Eventually we got called in and the consultants assistant – who had seen D several times a day while he was in hospital, watched him walk down the corridor to the clinic room. She then took the consultation. She was very impressed how well he was walking after a short pace of time. Before we went in, I had said to D he had to answer any questions put to him honestly – usually he will not tell a doctor if he is in pain, and then doesn’t get treated correctly, but today he did good. When she asked him about pain or discomfort, he spoke clearly and so she was able to get a good picture of what was going on. She actually apologised to him that he had been having problems with one of the wounds but she was satisfied that it was now healing. Then came the exciting part for D when she showed him the x-rays of the pins in his legs that had been taken in theatre. He was out of his seat and over to the monitor! The classic quote from the day has to be “they look just like real screws!” Without laughing, she explained to him that they were exactly the same as the ones in Daddys tool box! I was really impressed how she directed all the conversation to D. The appointment was about him, and she made him the centre of what was going on. I have said it before that nothing annoys me more when you go to the doctors with the children and they are talked through rather than to. Then she explained what happens now. The long-term is the plates can only stay in the legs for 2 years. This therefore means they have to keep an eye on what they are doing as he grows. Every three months during the next couple of years he will have to go for x-rays to check his legs are beginning to turn the way they should be. That seems simple enough, other than it is the standing up x-ray machine he will have to go on, and last time, it took ages to get him still enough for full leg images – standing still is just something D finds very difficult, if not impossible. That all sounds fair enough. Then she dropped the bomb shell that had D looking petrified. That should the pins have moved then they will have to take him in asap to have them removed! D was well aware that in 2 years there would be another op to have them removed, we believed it was important he understood that, but to tell him it could be at anytime got him a little worked up. She tried to comfort him by telling him that everyone she has ever done the removal op on says it hurts a lot less than the putting it. He just eyed her with suspicion at this!

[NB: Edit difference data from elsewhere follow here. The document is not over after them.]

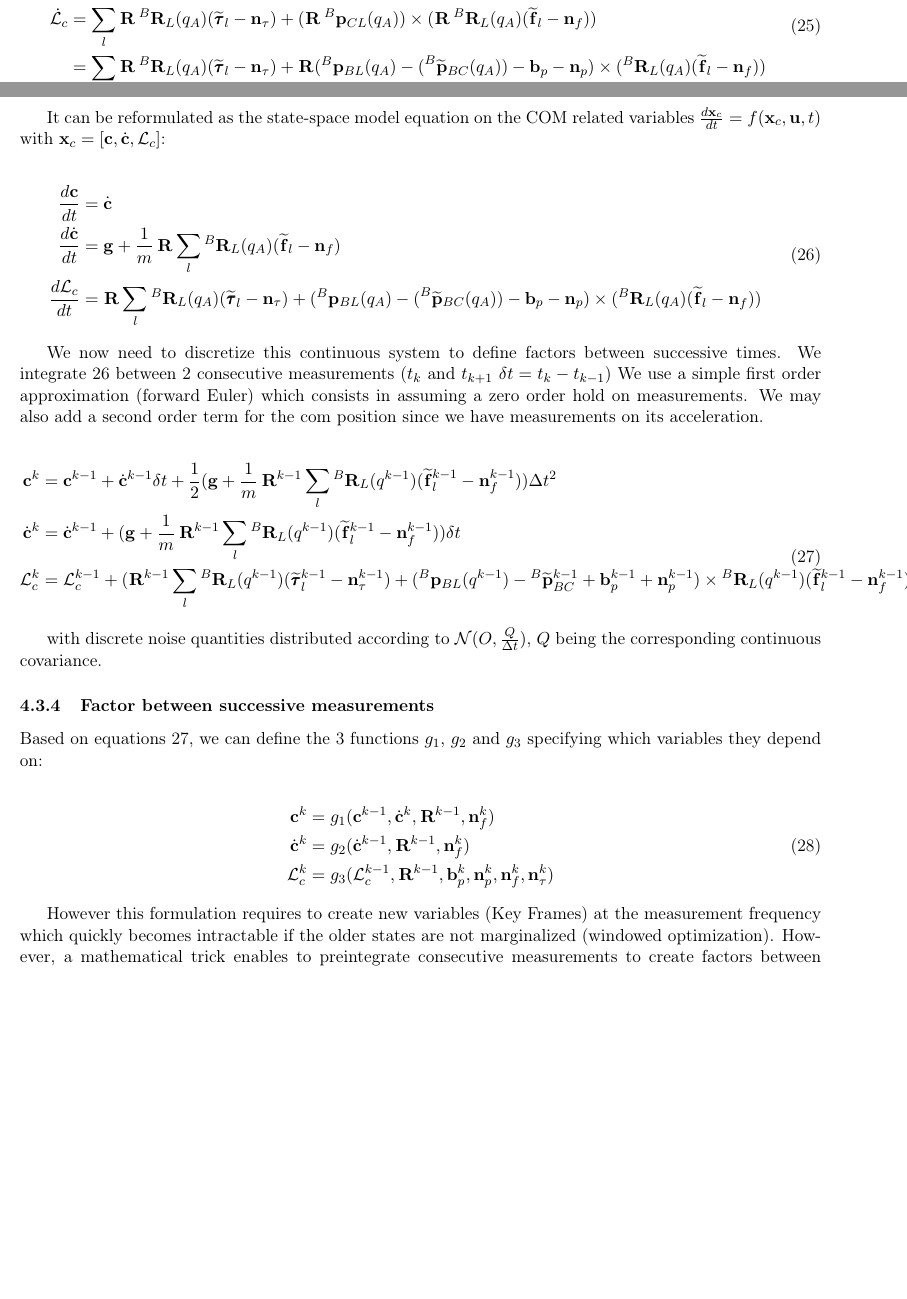
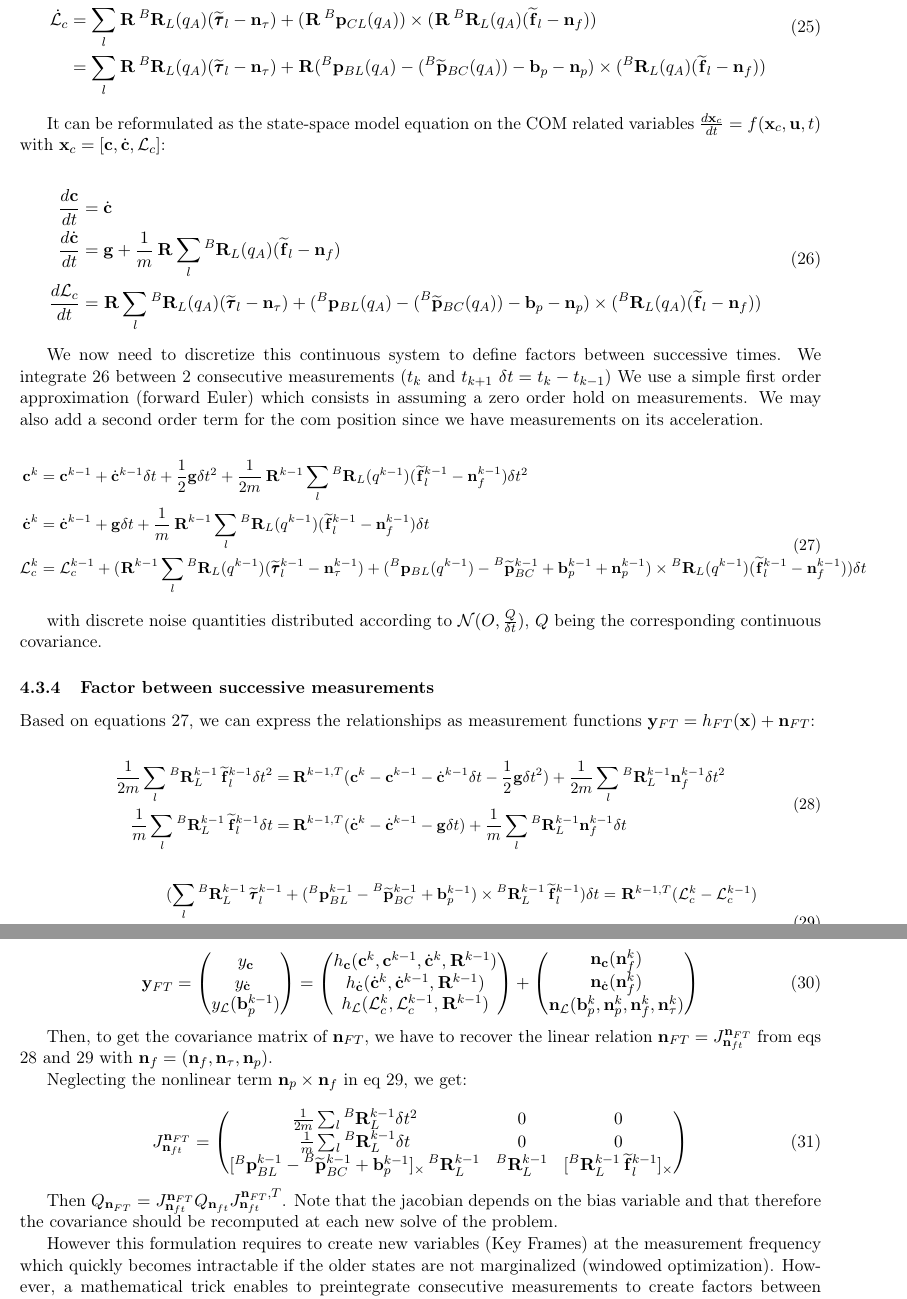
Before and after one commit to MedericFourmy/HumanoidStateEstimation, a LaTeX document (main.tex): two parts of pages 8 and 9 of 19 before the commit and two parts of pages 9 and 10 of 20 after it, joined at a grey line, cut so that both start at the same text, the shorter picture padded with empty space. Compiled offline with pdfLaTeX.

Commit message:
fill the instantenaous FT factor + gitignore

```diff
--- a/main.tex
+++ b/main.tex
@@ -7,6 +7,7 @@
 \usepackage{textcomp}
 \usepackage{biblatex}
 
+\usepackage{graphicx}
 \usepackage{amsmath,mathtools,amssymb}
 
 
@@ -534,35 +537,93 @@ It can be reformulated as the state-space model equation on the COM related vari
 
 We now need to discretize this continuous system to define factors between successive times. We integrate \ref{eq:COMContinuous} between 2 consecutive measurements ($t_k$ and $t_{k+1}$ $\delta t = t_{k} - t_{k-1}$)  We use a simple first order approximation (forward Euler) which consists in assuming a zero order hold on measurements. We may also add a second order term for the com position since we have measurements on its acceleration.
 
+\begin{small}
 \begin{equation}
 \begin{split}
 \COM^{k} &= \COM^{k-1} + \COMd^{k-1} \delta t
-+ \dfrac{1}{2}(\bfg + \frac{1}{m} \Rot{}{}^{k-1} \sum_l \Rot{B}{L}(q^{k-1}) (\forcem{}{l}^{k-1} - \noise_f^{k-1})) \Delta t^2
++ \frac{1}{2} \bfg \delta t^2 + \frac{1}{2m} \Rot{}{}^{k-1} \sum_l \Rot{B}{L}(q^{k-1}) (\forcem{}{l}^{k-1} - \noise_f^{k-1}) \delta t^2
 \\
-\COMd^{k}&= \COMd^{k-1} + (\bfg + \frac{1}{m} \Rot{}{}^{k-1} \sum_l \Rot{B}{L}(q^{k-1}) (\forcem{}{l}^{k-1} - \noise_f^{k-1})) \delta t
+\COMd^{k}&= \COMd^{k-1} + \bfg \delta t + \frac{1}{m} \Rot{}{}^{k-1} \sum_l \Rot{B}{L}(q^{k-1}) (\forcem{}{l}^{k-1} - \noise_f^{k-1}) \delta t
 \\
 \AM_c^{k} &= \AM_c^{k-1} +  (
 \Rot{}{}^{k-1}\sum_l \Rot{B}{L}(q^{k-1})(\torquem{}{l}^{k-1} - \noise_{\tau}^{k-1}) + (\posi{B}{BL}(q^{k-1}) - \posim{B}{BC}^{k-1} + \bias_{p}^{k-1} + \noise_p^{k-1}) \times \Rot{B}{L}(q^{k-1})(\forcem{}{l}^{k-1} - \noise_f^{k-1})
-) \Delta t
+) \delta t
 \end{split}
 \label{eq:COMDiscrete}
 \end{equation}
+\end{small}
 
-with discrete noise quantities distributed according to \( \mathcal{N}(O,\frac{Q}{\Delta t}) \), \(Q\) being the corresponding continuous covariance.
+with discrete noise quantities distributed according to \( \mathcal{N}(O,\frac{Q}{\delta t}) \), \(Q\) being the corresponding continuous covariance.
 
 
 \subsubsection{Factor between successive measurements}
-Based on equations \ref{eq:COMDiscrete}, we can define the 3 functions \(g_1\), \(g_2\) and \(g_3\) specifying which variables they depend on:
+Based on equations \ref{eq:COMDiscrete}, we can express the relationships as measurement functions $\bfy_{FT} = h_{FT}(\bfx) + \noise_{FT}$:
+
+\begin{small}
+\begin{equation}
+\begin{split}
+	\frac{1}{2m}\sum_l \Rot{B}{L}^{k-1} \forcem{}{l}^{k-1}\delta t^2 =&
+	\Rot{}{}^{k-1,T}(\COM^{k} - \COM^{k-1} - \COMd^{k-1} \delta t - \frac{1}{2} \bfg \delta t^2)
+	+ \frac{1}{2m}\sum_l \Rot{B}{L}^{k-1} \noise_f^{k-1}\delta t^2
+	\\
+	\frac{1}{m} \sum_l \Rot{B}{L}^{k-1} \forcem{}{l}^{k-1} \delta t =& \Rot{}{}^{k-1,T}(\COMd^{k} - \COMd^{k-1} - \bfg \delta t)
+	+ \frac{1}{m} \sum_l \Rot{B}{L}^{k-1} \noise_f^{k-1} \delta t
+\end{split}
+\label{eq:CCdFactor}
+\end{equation}
+\end{small}
+
+\begin{small}
+\begin{equation}
+\begin{split}
+	(\sum_l \Rot{B}{L}^{k-1}\torquem{}{l}^{k-1} + (\posi{B}{BL}^{k-1} - \posim{B}{BC}^{k-1} + \bias_{p}^{k-1}) \times \Rot{B}{L}^{k-1}\forcem{}{l}^{k-1}) \delta t =
+	\Rot{}{}^{k-1,T}(\AM_c^{k} - \AM_c^{k-1})
+	\\
+	+ (\sum_l \Rot{B}{L}^{k-1}\noise_{\tau}^{k-1} + (\posi{B}{BL}^{k-1} - \posim{B}{BC}^{k-1} + \bias_{p}^{k-1})\times \Rot{B}{L}^{k-1}\noise_f^{k-1}  + \Rot{B}{L}^{k-1}\forcem{}{l}^{k-1}  \times \noise_p^{k-1} + \noise_p \times \noise_f)\delta t
+\end{split}
+\label{eq:LcFactor}
+\end{equation}
+\end{small}
 
 \begin{equation}
-\begin{split}
-\COM^{k}  &= g_1(\COM^{k-1}, \COMd^{k}, \Rot{}{}^{k-1}, \noise_f^{k})
+\bfy_{FT} =
+\begin{pmatrix}
+y_{\COM} \\ y_{\COMd} \\ y_{\AM}(\bias_{p}^{k-1})
+\end{pmatrix}
+=
+\begin{pmatrix}
+h_{\COM}(\COM^{k}, \COM^{k-1}, \COMd^{k}, \Rot{}{}^{k-1})
 \\
-\COMd^{k} &= g_2(\COMd^{k-1}, \Rot{}{}^{k-1}, \noise_f^{k})
+h_{\COMd}(\COMd^{k}, \COMd^{k-1}, \Rot{}{}^{k-1})
 \\
-\AM_c^{k} &= g_3(\AM_c^{k-1}, \Rot{}{}^{k-1}, \bias_{p}^k, \noise_p^k, \noise_f^{k}, \noise_\tau^{k})
-\end{split}
+h_{\AM}(\AM_c^{k}, \AM_c^{k-1}, \Rot{}{}^{k-1})
+\end{pmatrix}
++
+\begin{pmatrix}
+\noise_{\COM}(\noise_f^{k})
+\\
+\noise_{\COMd}(\noise_f^{k})
+\\
+\noise_{\AM}(\bias_{p}^k, \noise_p^k, \noise_f^{k}, \noise_\tau^{k})
+\end{pmatrix}
 \end{equation}
+
+Then, to get the covariance matrix of $\noise_{FT}$, we have to recover the linear relation $\noise_{FT} = J^{\noise_{FT}}_{\noise_{ft}}$ from eqs \ref{eq:CCdFactor} and \ref{eq:LcFactor} with $\noise_{f} = (\noise_f, \noise_{\tau}, \noise_p)$.
+
+Neglecting the nonlinear term $\noise_p \times \noise_f$ in eq \ref{eq:LcFactor}, we get:
+
+\begin{equation}
+	J^{\noise_{FT}}_{\noise_{ft}} =
+	\begin{pmatrix}
+	\frac{1}{2m}\sum_l \Rot{B}{L}^{k-1} \delta t^2 & 0 & 0
+	\\
+	\frac{1}{m}\sum_l \Rot{B}{L}^{k-1} \delta t & 0 & 0
+	\\
+	[\posi{B}{BL}^{k-1} - \posim{B}{BC}^{k-1} + \bias_{p}^{k-1}]_{\times} \Rot{B}{L}^{k-1} & \Rot{B}{L}^{k-1} & [\Rot{B}{L}^{k-1}\forcem{}{l}^{k-1}]_{\times}
+	\end{pmatrix}
+\end{equation}
+
+Then $Q_{\noise_{FT}} = J^{\noise_{FT}}_{\noise_{ft}} Q_{\noise_{ft}} J^{\noise_{FT},T}_{\noise_{ft}}$. Note that the jacobian depends on the bias variable and that therefore the covariance should be recomputed at each new solve of the problem.
 
 However this formulation requires to create new variables (Key Frames) at the measurement frequency which quickly becomes intractable if the older states are not marginalized (windowed optimization). However, a mathematical trick enables to preintegrate consecutive measurements to create factors between distant (Lupton \cite{lupton2011visual}/Forster's \cite{forster2016manifold} preintegration).
 
```
Also changed, not shown: main.tex (18 more changed lines), 1 other file.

When we got out, he let rip about how he didn’t want another op until his 2 years were up. I tried to pacify him by telling him that as long as he was careful and didn’t go out of his way to damage his knees, the plates and screws would stay where they were meant to and do their job! He wasn’t going for it, and so distraction techniques were employed and I asked if he wanted lunch – it was too late for getting back to school by then anyway! It worked and he calmed down!!
So it’s all go for him swimming, running and basically getting on with life. He just needs to do some growing so the plates start to do their stuff and he reaps the benefits of having straight legs!
At the moment he walks with a terrible limp, and when asked about it he says that he walks like that because it stops it hurting. I am not sure if he is really in pain, or if it is a psychological thing that walking oddly actually makes him think about is knees! Whatever it is, the limp is there, and it will be until he sees fit to stop doing it. He has started running around, and I shouldn’t take the mickey, but he does look very funny as he kind of rolls as he does it – a little like a cartoon drunk sailor! It is good that he feels confident to start doing going for it. The other evening he started spinning. It is his thing, M flaps, and D spins. He hasn’t been able to do it since the op, and I do wonder if that has been part of his frustration. The spinning is a totally personal sensory thing, and he keeps going round in circles until he has made himself so dizzy that he has to stop, be it by choice or by falling over! When he had finished spinning the other day, he looked so happy. It was as if he had been wanting to do it for so long but just hadn’t been able, but now he had, it just felt good! Sometimes his spinning is scary to watch, he is conscious he is doing it, but once he starts, almost another force takes over, and he has to keep going until he is spent. He also tried to go on the trampoline last weekend, but that wasn’t such a happy time, as screams and tears followed a minor knock on his knees. I think this is a lesson that while he seems back to normal he still has to be careful.
He hasn’t had gym at school since the op, but will return to that after the holidays. He will also get back to his beloved dancing classes -https://jas2jar.wordpress.com/2013/12/08/special-needs-dancing-fun/ . Both boys have really missed them, and are very excited about the prospect of returning. It is great that they have an environment that they feel so comfortable in.
I am proud of everything he has achieved in the last few months, and things can only get better as his legs get straighter and stronger.